Exercise prompt | When a line in the entries below contains "shown", tally it; give the tally with nothing added.

Task inputs |
⟨

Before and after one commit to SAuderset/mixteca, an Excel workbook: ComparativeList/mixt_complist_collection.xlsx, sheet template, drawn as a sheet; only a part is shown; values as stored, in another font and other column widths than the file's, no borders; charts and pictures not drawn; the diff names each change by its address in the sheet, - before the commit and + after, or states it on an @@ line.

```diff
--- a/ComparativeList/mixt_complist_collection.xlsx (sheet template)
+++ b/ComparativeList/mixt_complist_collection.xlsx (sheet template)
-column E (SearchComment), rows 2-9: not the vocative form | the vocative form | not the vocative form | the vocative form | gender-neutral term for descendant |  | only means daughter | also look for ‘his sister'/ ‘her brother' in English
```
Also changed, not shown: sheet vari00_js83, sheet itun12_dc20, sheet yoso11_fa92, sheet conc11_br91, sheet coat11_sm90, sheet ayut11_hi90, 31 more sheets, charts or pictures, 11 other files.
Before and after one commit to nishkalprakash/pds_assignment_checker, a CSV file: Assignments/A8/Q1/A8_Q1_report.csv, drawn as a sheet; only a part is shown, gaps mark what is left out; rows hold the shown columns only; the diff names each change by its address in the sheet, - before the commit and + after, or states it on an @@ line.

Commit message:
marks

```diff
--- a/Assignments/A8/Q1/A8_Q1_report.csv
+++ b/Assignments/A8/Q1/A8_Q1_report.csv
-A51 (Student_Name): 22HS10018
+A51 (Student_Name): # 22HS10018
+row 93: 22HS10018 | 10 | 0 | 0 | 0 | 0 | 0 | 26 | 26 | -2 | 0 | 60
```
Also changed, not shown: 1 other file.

⟩

The completed task | 4